Recently we spent a day at the farm with the Sacred Valley Honeybee Sanctuary harvesting honey from the 12 hive apiary. Several of the Sanctuary’s recent apprentices came to help out with hive checks and harvesting honey from two of the top bar hives. This was a pretty exciting day in our role as hosts to sustainably managed bees at the demo farm!
We started out suiting up and checking on hives in the more standard Langstroth (box shaped) hives in which honeycombs are pre-fabricated. Jerry pulled a fast one on everyone and insisted the inspectors could not wear gloves…eek! Luckily only a few stings later we were on to the top bar hives to harvest! The top bar hives foster a more natural form of beekeeping. The bees make the comb size and shape themselves, adding personal decorating touches that are more in tune with their needs. With this type of hive, you literally just cut off part of the comb oozing with glistening, fresh honey and drop it into a bucket. The pre-fabricated Langstroth hives take a more intensive harvest process that keeps the combs in tact for future use.
So Jerry, the head beekeeper, identified the most honey filled combs for harvest, then quickly sliced the comb into a bucket. I wanted to reach out and eat the honey right there. The bees were less than pleased but I’m sure they had plenty to share!
Next we crushed the comb up in a bucket and poured it into a new bucket with holes poked in the bottom. The honey sat and dripped through several layers of strainers to make the final product, pure organic honey. Home filtered!
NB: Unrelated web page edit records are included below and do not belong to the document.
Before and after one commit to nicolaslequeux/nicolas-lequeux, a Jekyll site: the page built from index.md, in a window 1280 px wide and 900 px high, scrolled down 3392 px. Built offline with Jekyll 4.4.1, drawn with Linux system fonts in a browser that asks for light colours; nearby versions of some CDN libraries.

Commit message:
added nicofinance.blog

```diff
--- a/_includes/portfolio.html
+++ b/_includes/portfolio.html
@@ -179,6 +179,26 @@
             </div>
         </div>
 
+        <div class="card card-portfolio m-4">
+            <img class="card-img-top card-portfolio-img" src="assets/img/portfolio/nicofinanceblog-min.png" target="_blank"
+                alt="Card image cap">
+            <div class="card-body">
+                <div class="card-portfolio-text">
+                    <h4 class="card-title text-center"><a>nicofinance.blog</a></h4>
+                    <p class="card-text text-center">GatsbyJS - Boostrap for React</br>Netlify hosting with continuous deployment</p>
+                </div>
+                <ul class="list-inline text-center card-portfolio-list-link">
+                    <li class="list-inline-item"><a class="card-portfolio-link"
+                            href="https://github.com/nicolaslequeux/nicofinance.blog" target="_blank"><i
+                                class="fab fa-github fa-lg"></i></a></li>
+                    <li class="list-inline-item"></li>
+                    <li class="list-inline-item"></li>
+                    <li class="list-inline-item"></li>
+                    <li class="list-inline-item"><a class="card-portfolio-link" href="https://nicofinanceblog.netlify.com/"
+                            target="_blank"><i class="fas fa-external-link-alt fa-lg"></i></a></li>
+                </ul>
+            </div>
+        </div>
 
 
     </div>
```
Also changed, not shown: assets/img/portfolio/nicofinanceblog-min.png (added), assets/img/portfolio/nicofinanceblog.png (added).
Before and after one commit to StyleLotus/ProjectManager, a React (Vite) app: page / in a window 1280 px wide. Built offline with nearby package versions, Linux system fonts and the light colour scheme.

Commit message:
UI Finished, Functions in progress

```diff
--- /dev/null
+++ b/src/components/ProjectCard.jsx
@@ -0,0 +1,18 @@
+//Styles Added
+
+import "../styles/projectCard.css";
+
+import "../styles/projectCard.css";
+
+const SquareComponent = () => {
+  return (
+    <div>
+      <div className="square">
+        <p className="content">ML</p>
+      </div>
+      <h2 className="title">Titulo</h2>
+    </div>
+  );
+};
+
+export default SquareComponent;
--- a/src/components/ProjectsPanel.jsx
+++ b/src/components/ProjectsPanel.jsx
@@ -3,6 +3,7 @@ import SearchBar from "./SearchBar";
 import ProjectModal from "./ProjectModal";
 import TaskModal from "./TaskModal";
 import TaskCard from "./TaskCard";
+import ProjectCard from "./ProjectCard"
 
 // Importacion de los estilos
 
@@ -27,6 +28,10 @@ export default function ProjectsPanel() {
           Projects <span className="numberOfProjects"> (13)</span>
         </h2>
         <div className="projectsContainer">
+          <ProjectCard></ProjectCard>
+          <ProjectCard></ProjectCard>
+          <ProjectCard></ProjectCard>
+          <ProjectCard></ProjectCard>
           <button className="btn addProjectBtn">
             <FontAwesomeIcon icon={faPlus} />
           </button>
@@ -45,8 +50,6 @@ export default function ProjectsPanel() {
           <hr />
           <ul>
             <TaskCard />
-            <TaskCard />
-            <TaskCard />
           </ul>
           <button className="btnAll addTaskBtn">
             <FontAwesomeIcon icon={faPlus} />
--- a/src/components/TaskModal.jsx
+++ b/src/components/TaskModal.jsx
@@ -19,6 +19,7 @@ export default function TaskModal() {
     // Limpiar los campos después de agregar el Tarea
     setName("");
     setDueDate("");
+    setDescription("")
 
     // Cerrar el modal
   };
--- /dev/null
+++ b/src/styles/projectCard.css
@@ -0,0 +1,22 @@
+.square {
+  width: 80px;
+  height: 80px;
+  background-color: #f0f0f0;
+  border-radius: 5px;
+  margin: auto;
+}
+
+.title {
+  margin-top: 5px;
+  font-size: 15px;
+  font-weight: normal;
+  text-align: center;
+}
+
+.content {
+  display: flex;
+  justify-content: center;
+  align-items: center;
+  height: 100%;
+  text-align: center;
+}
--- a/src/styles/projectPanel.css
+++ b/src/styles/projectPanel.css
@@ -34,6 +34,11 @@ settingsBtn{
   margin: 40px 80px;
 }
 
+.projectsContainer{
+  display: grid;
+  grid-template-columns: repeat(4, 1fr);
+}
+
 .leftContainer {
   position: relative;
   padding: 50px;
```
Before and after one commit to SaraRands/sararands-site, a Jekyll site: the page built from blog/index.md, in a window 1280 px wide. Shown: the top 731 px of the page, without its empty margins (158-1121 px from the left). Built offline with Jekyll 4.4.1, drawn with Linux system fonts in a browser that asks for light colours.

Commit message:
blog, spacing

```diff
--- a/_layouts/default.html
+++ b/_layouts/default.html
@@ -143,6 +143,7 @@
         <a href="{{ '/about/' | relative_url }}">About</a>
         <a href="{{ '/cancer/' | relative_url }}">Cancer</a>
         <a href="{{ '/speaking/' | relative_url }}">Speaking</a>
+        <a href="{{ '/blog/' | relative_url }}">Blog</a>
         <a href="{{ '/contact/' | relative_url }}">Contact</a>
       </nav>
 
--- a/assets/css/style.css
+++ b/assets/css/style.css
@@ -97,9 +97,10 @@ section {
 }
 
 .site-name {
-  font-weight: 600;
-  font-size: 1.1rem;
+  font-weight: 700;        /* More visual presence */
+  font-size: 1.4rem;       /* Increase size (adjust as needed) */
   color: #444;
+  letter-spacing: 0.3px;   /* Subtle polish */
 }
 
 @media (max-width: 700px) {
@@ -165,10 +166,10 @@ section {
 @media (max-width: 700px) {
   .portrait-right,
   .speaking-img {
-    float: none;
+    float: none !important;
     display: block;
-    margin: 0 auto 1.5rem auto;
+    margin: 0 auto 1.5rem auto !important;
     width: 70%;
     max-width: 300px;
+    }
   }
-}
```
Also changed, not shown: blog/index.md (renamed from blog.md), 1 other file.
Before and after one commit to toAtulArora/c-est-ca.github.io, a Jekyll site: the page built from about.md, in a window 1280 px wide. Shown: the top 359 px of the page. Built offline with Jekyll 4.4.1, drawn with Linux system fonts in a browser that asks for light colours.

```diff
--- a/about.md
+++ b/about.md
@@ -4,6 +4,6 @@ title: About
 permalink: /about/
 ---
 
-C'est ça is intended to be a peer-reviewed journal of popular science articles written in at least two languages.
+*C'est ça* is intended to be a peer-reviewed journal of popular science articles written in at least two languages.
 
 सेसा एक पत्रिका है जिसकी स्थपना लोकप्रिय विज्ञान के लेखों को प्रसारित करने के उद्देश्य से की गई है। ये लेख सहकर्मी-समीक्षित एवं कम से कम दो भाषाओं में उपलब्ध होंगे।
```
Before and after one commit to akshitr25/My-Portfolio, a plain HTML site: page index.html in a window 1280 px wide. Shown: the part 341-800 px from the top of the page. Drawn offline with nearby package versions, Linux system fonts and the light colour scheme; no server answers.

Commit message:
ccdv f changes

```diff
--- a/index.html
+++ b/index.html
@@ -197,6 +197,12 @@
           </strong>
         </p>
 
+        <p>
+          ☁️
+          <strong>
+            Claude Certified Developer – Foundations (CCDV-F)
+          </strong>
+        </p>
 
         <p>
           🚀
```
I’d say I can’t wait to try it but we definitely dug right in at the farm, slurping the fresh honey out of slices of comb. Each comb had a little bit of a different color and taste due to the various plants the bees foraged. Yummmmmm it was so good, messy, and amazing despite the sugar crash that followed. Can’t wait until the next harvest! ~Kat